## WORK ORDER:
Do any lines in the data below contain "edge"? If so, copy every one of them.

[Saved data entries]
_ _ _ _ _

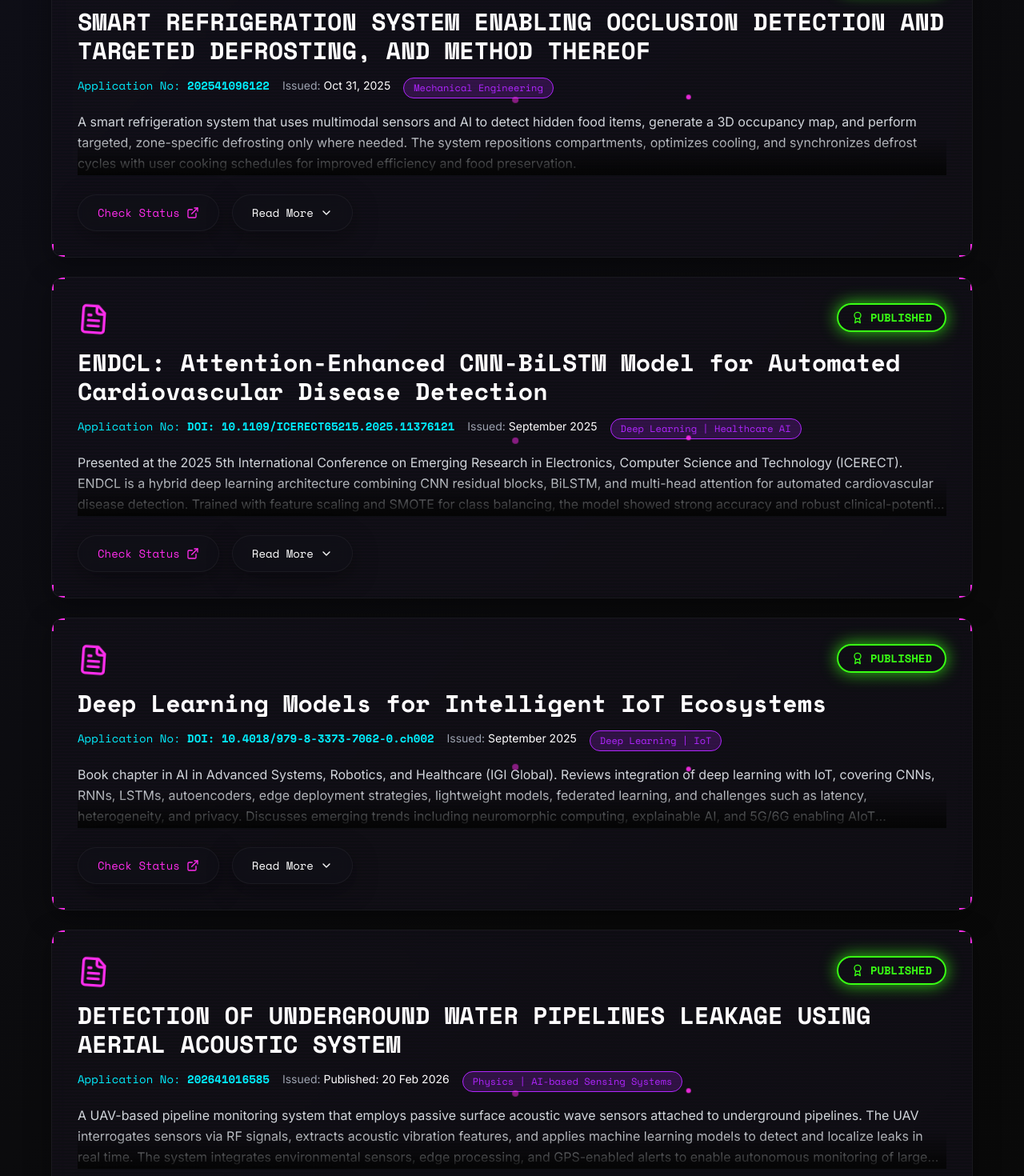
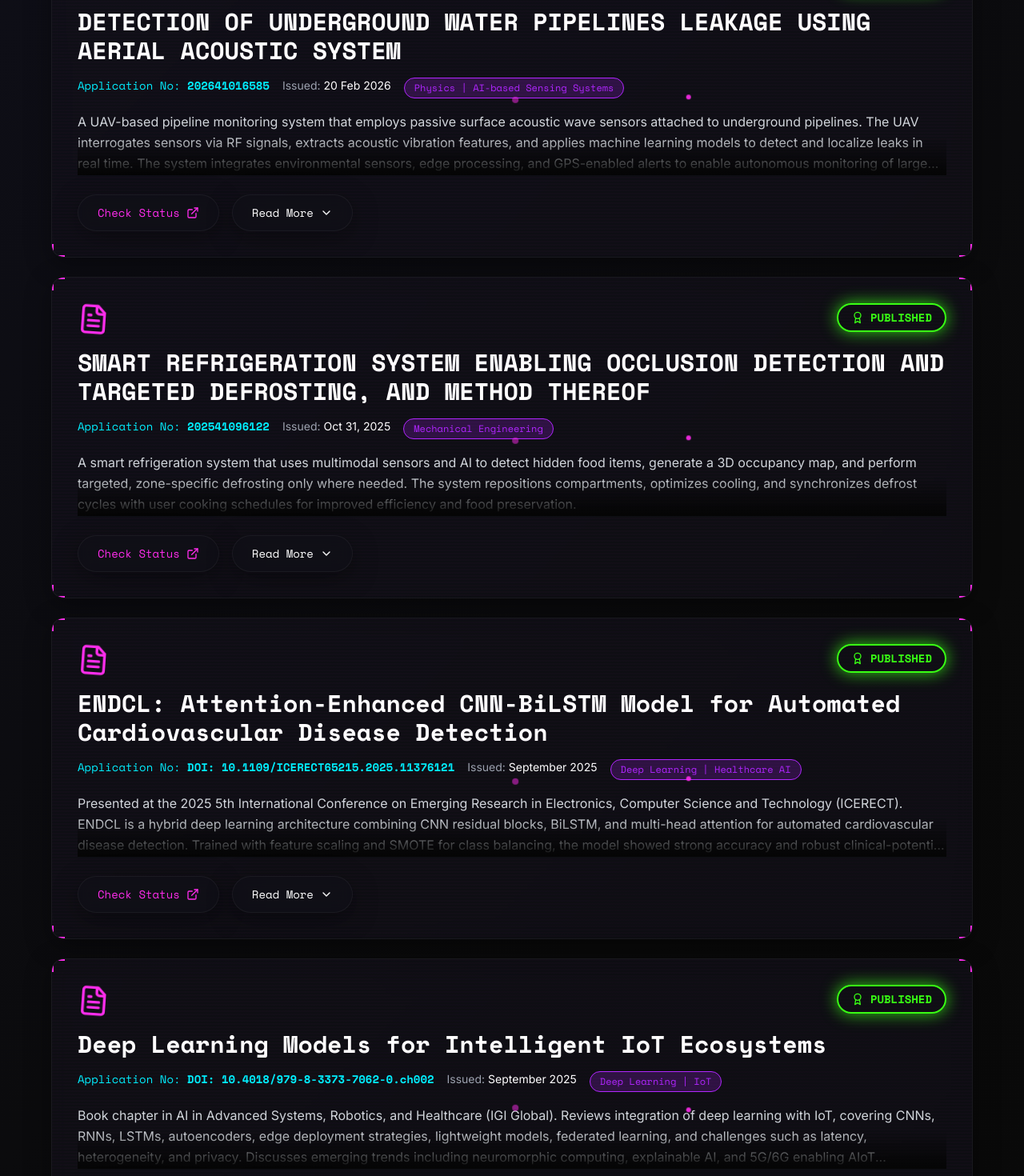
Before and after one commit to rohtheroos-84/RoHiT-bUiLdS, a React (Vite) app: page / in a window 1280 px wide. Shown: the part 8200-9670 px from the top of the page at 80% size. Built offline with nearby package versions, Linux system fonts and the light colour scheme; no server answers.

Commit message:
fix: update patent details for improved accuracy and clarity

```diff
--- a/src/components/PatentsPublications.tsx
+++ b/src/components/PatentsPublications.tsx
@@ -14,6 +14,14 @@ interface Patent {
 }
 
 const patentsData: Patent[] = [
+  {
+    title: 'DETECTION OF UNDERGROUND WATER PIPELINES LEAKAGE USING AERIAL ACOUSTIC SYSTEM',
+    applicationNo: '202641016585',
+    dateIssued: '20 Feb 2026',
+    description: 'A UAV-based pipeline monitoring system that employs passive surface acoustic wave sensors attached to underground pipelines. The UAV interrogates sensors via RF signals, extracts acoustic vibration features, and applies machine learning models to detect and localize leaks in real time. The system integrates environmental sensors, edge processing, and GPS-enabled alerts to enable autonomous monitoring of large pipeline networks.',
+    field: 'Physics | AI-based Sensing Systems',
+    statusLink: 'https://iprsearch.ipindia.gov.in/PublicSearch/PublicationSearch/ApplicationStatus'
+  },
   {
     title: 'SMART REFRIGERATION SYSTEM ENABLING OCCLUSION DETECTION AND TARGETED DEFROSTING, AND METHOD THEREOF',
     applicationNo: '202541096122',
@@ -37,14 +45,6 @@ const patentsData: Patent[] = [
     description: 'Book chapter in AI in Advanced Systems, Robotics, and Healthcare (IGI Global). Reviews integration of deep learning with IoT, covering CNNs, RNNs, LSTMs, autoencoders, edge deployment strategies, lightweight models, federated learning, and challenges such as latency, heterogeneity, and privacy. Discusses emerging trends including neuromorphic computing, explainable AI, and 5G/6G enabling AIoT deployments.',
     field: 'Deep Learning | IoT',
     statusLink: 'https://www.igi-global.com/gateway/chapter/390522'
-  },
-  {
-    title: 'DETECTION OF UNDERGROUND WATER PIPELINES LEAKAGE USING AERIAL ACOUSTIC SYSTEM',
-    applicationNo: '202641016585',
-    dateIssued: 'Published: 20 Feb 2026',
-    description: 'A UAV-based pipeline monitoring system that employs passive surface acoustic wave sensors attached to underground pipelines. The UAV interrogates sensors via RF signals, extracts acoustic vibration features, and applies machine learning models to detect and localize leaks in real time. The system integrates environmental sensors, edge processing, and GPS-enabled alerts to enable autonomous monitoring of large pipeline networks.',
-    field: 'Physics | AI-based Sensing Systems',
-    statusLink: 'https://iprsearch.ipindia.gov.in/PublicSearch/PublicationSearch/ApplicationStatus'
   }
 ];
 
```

_ _ _ _ _

## RESPONSE TO THIS EXERCISE:
+    description: 'A UAV-based pipeline monitoring system that employs passive surface acoustic wave sensors attached to underground pipelines. The UAV interrogates sensors via RF signals, extracts acoustic vibration features, and applies machine learning models to detect and localize leaks in real time. The system integrates environmental sensors, edge processing, and GPS-enabled alerts to enable autonomous monitoring of large pipeline networks.',
     description: 'Book chapter in AI in Advanced Systems, Robotics, and Healthcare (IGI Global). Reviews integration of deep learning with IoT, covering CNNs, RNNs, LSTMs, autoencoders, edge deployment strategies, lightweight models, federated learning, and challenges such as latency, heterogeneity, and privacy. Discusses emerging trends including neuromorphic computing, explainable AI, and 5G/6G enabling AIoT deployments.',
-    description: 'A UAV-based pipeline monitoring system that employs passive surface acoustic wave sensors attached to underground pipelines. The UAV interrogates sensors via RF signals, extracts acoustic vibration features, and applies machine learning models to detect and localize leaks in real time. The system integrates environmental sensors, edge processing, and GPS-enabled alerts to enable autonomous monitoring of large pipeline networks.',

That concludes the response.